According to a recent interview with Bigelow in Fortune, following the successful deployment of BEAM, he wants to deploy two more inflatable habitats by 2020. Each habitat will be about 330 cubic meters in size (equivalent to one module on the ISS) and can be used by up to three people. It will cost about $60 million per person, per year to use, but this is relatively cheap considering a seat on a Soyuz rocket to the ISS runs about $80 million. So far, the main impediments to Bigelow’s dreams of building a hotel empire in orbit are transportation logistics — but as companies like SpaceX continue to push launch costs ever lower, Bigelow thinks this could cease to be a barrier to commercial space travel as soon as 2018.
Although Bigelow’s plans for space hotels are by far the most advanced and realistic, his orbital hotels may have some competition. Early in January, a new aerospace company called Axiom unveiled its plans for its own commercial space station. The plan is to use the station for everything from space tourism to astronaut missions on behalf of countries that have yet to put anyone into orbit. It will include a lab space, as well as machines that will be capable of manufacturing everything from “exotic fiber optics” to small satellites.
According to Axiom’s website, training for trips to the space station will begin this year, with missions commencing as early as 2019. This is ambitious, but the CEO of Axiom is none other than Michael Suffredini, the manager of the International Space Station for 10 years at NASA. The plan is to attach the first Axiom module to the ISS in 2020 and continue to build the Axiom space station from the ISS. By the time the ISS is decommissioned in 2024, Axiom hopes to be ready to go it alone as the first commercial space station in orbit.
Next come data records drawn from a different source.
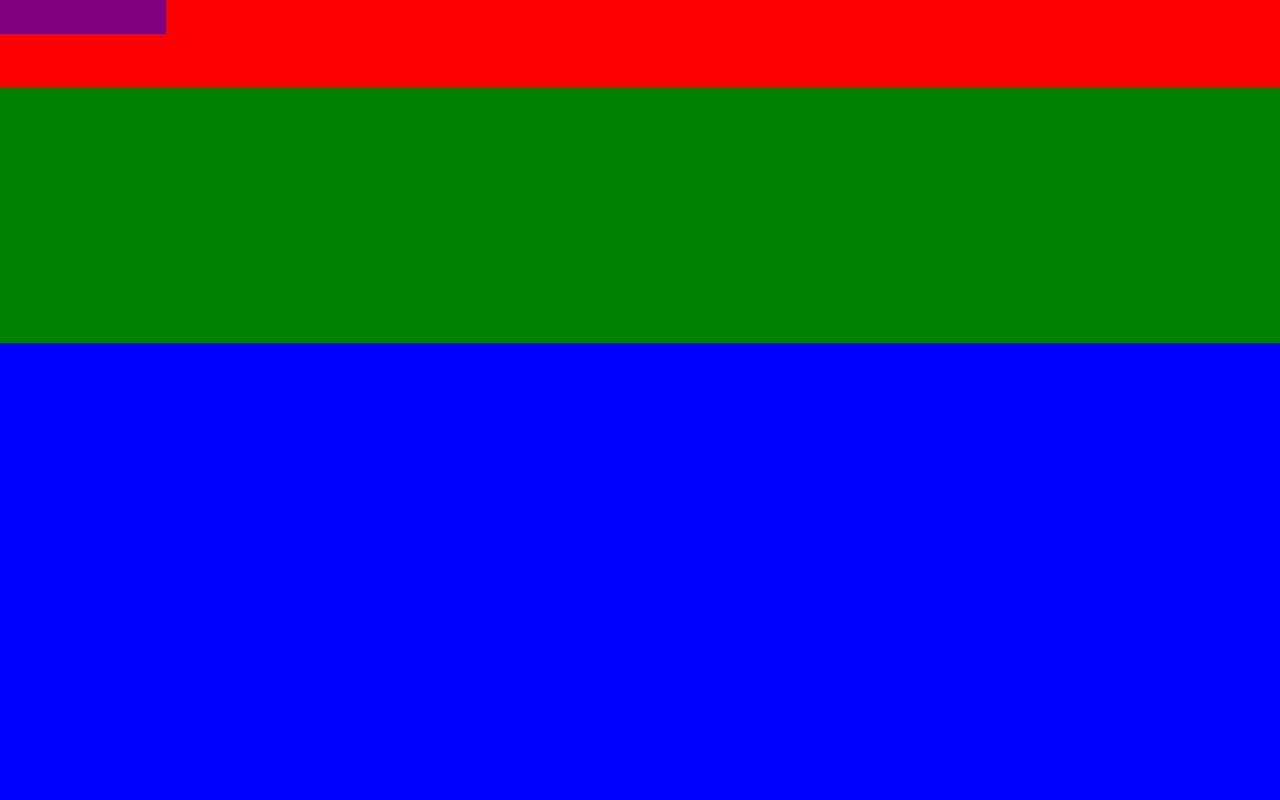
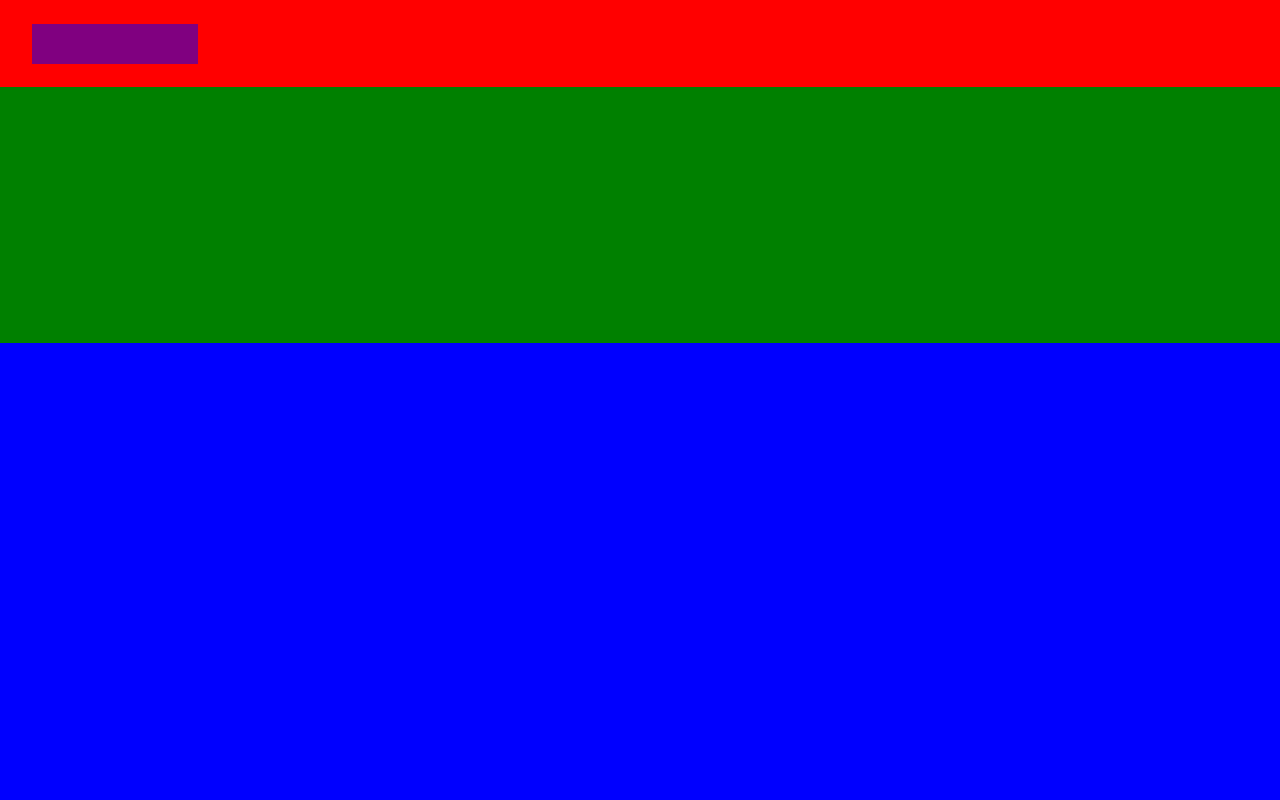
Before and after one commit to Seisachtheia/DayDream, a website: page public/index.html in a window 1280 px wide. Shown: the top 800 px of the page. Drawn offline with Linux system fonts and the light colour scheme; files that its build step writes are made by us from their sources.

Commit message:
Resolved positioning - adding "px" to margins

```diff
--- a/private/styles/style.scss
+++ b/private/styles/style.scss
@@ -28,8 +28,8 @@ $color-2: white;
 }
 
 .banner-logo {
-    margin: 24 40 0 32;
-    padding: 6 0 0 0;
+    margin: 24px 40px 0px 32px;
+    padding: 6px 0px 0px 0px;
     background-color:purple;
     width:166px;
     height:34px;
```
Also changed, not shown: public/styles/style.css.
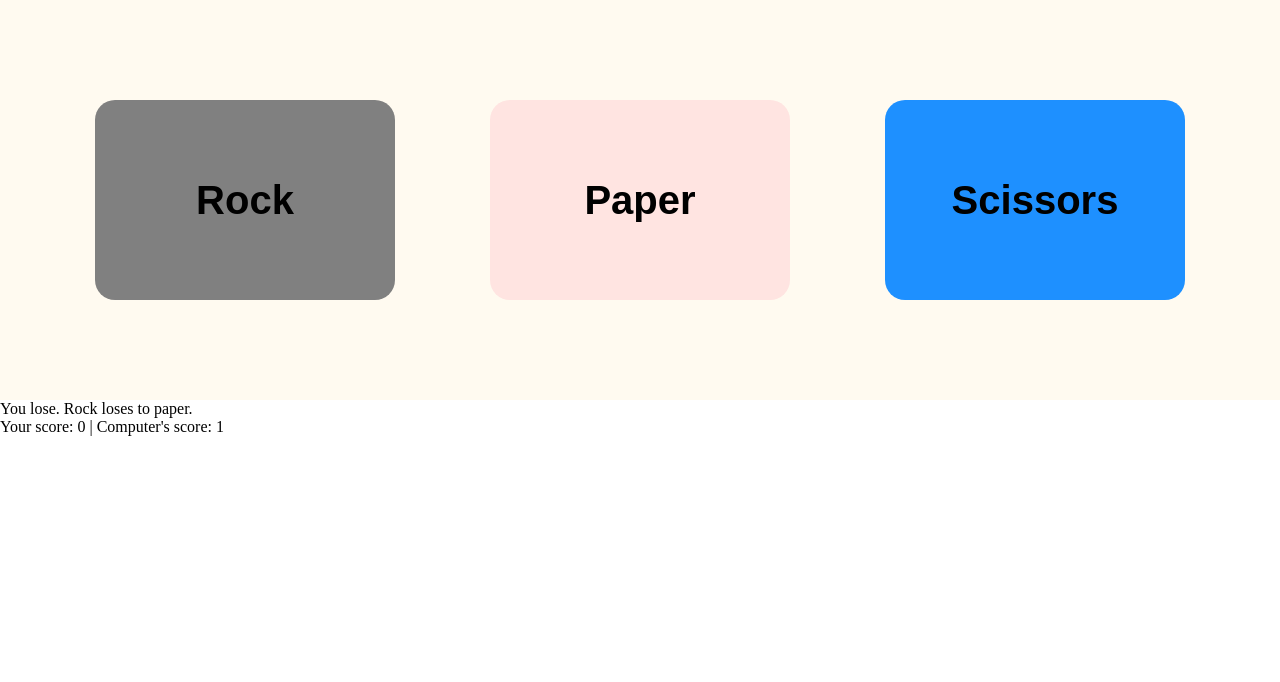
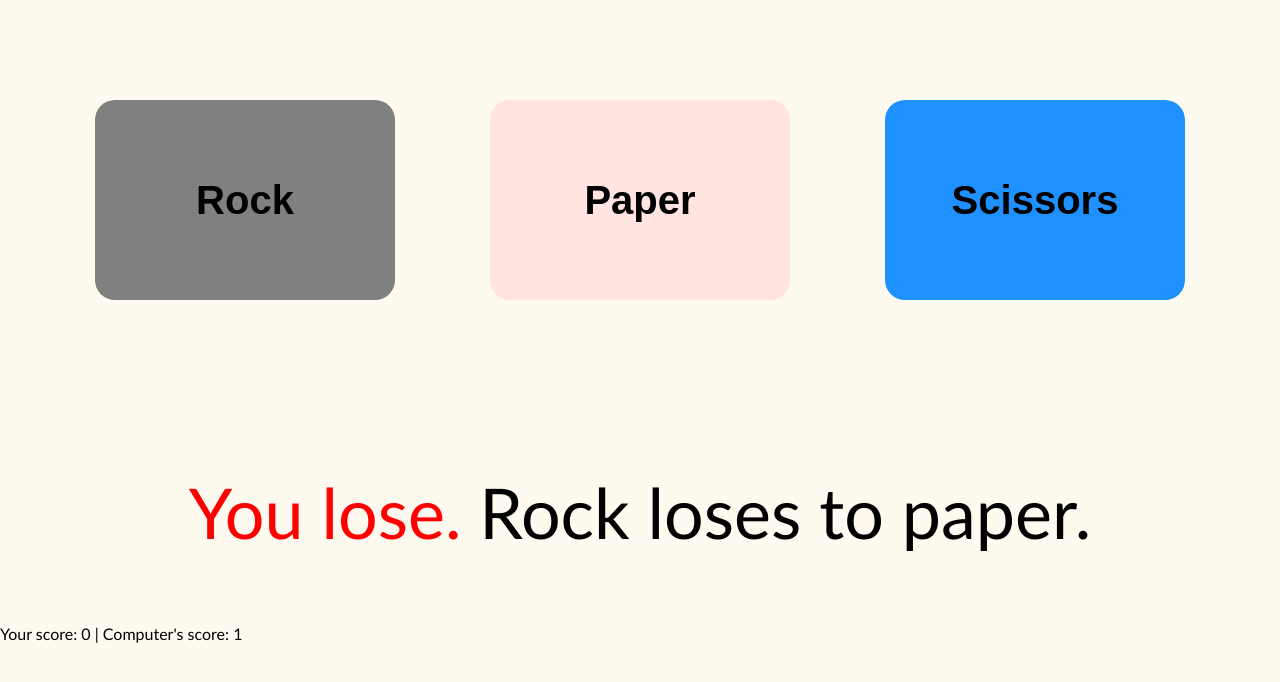
Before and after one commit to tnekent/odin-rock-paper-scissors, a plain HTML site: page index.html in a window 1280 px wide. Both pictures are taken after a click on the button "Rock". Drawn offline with Linux system fonts and the light colour scheme.

Commit message:
Add style to results text

```diff
--- a/index.html
+++ b/index.html
@@ -12,7 +12,7 @@
         <button id="paper">Paper</button>
         <button id="scissors">Scissors</button>
     </div>
-    <div id="result"></div>
+    <div id="result"><p></p></div>
     <div id="scores"></div>
     <div id="winner"></div>
     <script src="./index.js">
--- a/index.js
+++ b/index.js
@@ -8,6 +8,41 @@ const COM_ID = 1,
 let humanScore = 0,
     computerScore = 0;
 
+const WIN_CODE = 0,
+    LOSE_CODE = 1,
+    TIE_CODE = 2;
+
+const LOSE_COLOR = "red",
+    WIN_COLOR = "green",
+    TIE_COLOR = "blue";
+
+function makeResultsText(resultCode, extraText) {
+    const resultsPara = document.createElement("p");
+    let resultText, resultColor;
+
+    if (resultCode === WIN_CODE) {
+        resultText = "You win!  ";
+        resultColor = WIN_COLOR;
+    } else if (resultCode === LOSE_CODE) {
+        resultText = "You lose.  ";
+        resultColor = LOSE_COLOR;
+    } else {
+        // Both players tied
+        resultText = "You tied.  ";
+        resultColor = TIE_COLOR;
+    }
+
+    const resultSpan = document.createElement("span");
+    resultSpan.textContent = resultText;
+    resultSpan.style.color = resultColor;
+
+    resultsPara.appendChild(resultSpan);
+
+    const extraTextNode = document.createTextNode(extraText);
+    resultsPara.appendChild(extraTextNode)
+
+    return resultsPara;
+}
 
 function getRandomChoice() {
     let choiceN = Math.floor(Math.random() * 3),
@@ -45,8 +80,10 @@ function playGame() {
 }
 
 function playRound(humanChoice, computerChoice) {
-    if (humanChoice === computerChoice)
-        return "You tied.";
+    if (humanChoice === computerChoice) {
+        const extraText = `You both chose ${humanChoice}.`;
+        return makeResultsText(TIE_CODE, extraText);
+    };
 
     const rockPlayer = humanChoice === "rock" ? HUMAN_ID
         : computerChoice === "rock" ? COM_ID : 0;
@@ -59,28 +96,28 @@ function playRound(humanChoice, computerChoice) {
         if (paperPlayer) { // rock | paper
             if (paperPlayer === COM_ID) {
                 computerScore++;
-                return "You lose. Rock loses to paper.";
+                return makeResultsText(LOSE_CODE,"Rock loses to paper.");
             } else {
                 humanScore++;
-                return "You win! Paper beats rock.";
+                return makeResultsText(WIN_CODE,"Paper beats rock.");
             }
         } else if (scissorsPlayer) { // scissors | rock
             if (rockPlayer === COM_ID) {
                 computerScore++;
-                return "You lose. Scissors loses to rock.";
+                return makeResultsText(LOSE_CODE,"Scissors loses to rock.");
             } else {
                 humanScore++;
-                return "You win! Rock beats scissors.";
+                return makeResultsText(WIN_CODE,"Rock beats scissors.");
             }
         }
     } else if (paperPlayer) { // can be just "else" but prioritizing readability here
         if (scissorsPlayer) { // scissors | paper
             if (scissorsPlayer === COM_ID) {
                 computerScore++;
-                return "You lose. Paper loses to scissors.";
+                return makeResultsText(LOSE_CODE,"Paper loses to scissors.");
             } else {
                 humanScore++;
-                return "You win! Scissors beat paper.";
+                return makeResultsText(WIN_CODE,"Scissors beat paper.");
             }
         }
     }
@@ -95,8 +132,9 @@ thingButtons.forEach(b =>
     b.addEventListener("click", e => {
         const humanChoice = e.target.id;
         const computerChoice = getRandomChoice();
-        const result = playRound(humanChoice, computerChoice);
-        resultBox.textContent = result;
+        const resultPara = playRound(humanChoice, computerChoice);
+        console.log(resultPara);
+        resultBox.replaceChild(resultPara, resultBox.firstChild);
         scoresBox.textContent = `Your score: ${humanScore} | Computer's score: ${computerScore}`;
 
         if (humanScore === 5 || computerScore === 5) {
--- a/style.css
+++ b/style.css
@@ -1,17 +1,17 @@
 body {
     margin: 0;
+    font-family: 'Gill Sans', 'Gill Sans MT', Calibri, 'Trebuchet MS', sans-serif;
+    background-color: floralwhite;
 }
 
 #shape-div {
     display: flex;
-    background-color: floralwhite;
     padding: 100px 0;
     justify-content: space-evenly;
-    font-family: 'Gill Sans', 'Gill Sans MT', Calibri, 'Trebuchet MS', sans-serif;
 }
 
 #shape-div button {
-    flex: 0 1 300px;
+    flex: 0 0 300px;
     height: 200px;
     font-size: 40px;
     font-weight: bold;
@@ -30,3 +30,8 @@ body {
 #scissors {
     background-color: dodgerblue;
 }
+
+#result {
+    text-align: center;
+    font-size: 70px;
+}
```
This is an exciting prospect. But if the 50-year history of space hotels has taught us anything, it is to be skeptical of grandiose plans for the future of space tourism. In 1967, Barron Hilton thought the advent of space tourism was so close that he would be cutting the ribbon on his own lunar hotel. Fifty years later, however, only seven tourists have been to the ISS, a commercial initiative that died with the space shuttle program.
If the 50-year history of space hotels has taught us anything, it is to be skeptical of grandiose plans for the future of space tourism.
Some space hoteliers are more than happy to take your money now, however. The Spanish space hotel company Galactic Suites announced its plans for a space hotel in 2007. It began accepting reservations in 2009 for a promised launch in 2012. The company collected $4.4 million for a plan that never materialized.
The private space industry is flourishing, and space tourism is not as implausible as it seemed in 1967 or even 2009. But private flights to space still present a number of technical and economic difficulties (the last tourist in space in 2009 paid $30 million for the opportunity), to say nothing of the technical and economic challenges of building a private space station. So even if you do have a few million dollars burning a hole in your pocket, it’s probably best to wait until the hotels begin construction before making a reservation.
Daniel Oberhaus is a writer based in Phoenix, Arizona, but you can find him on his website.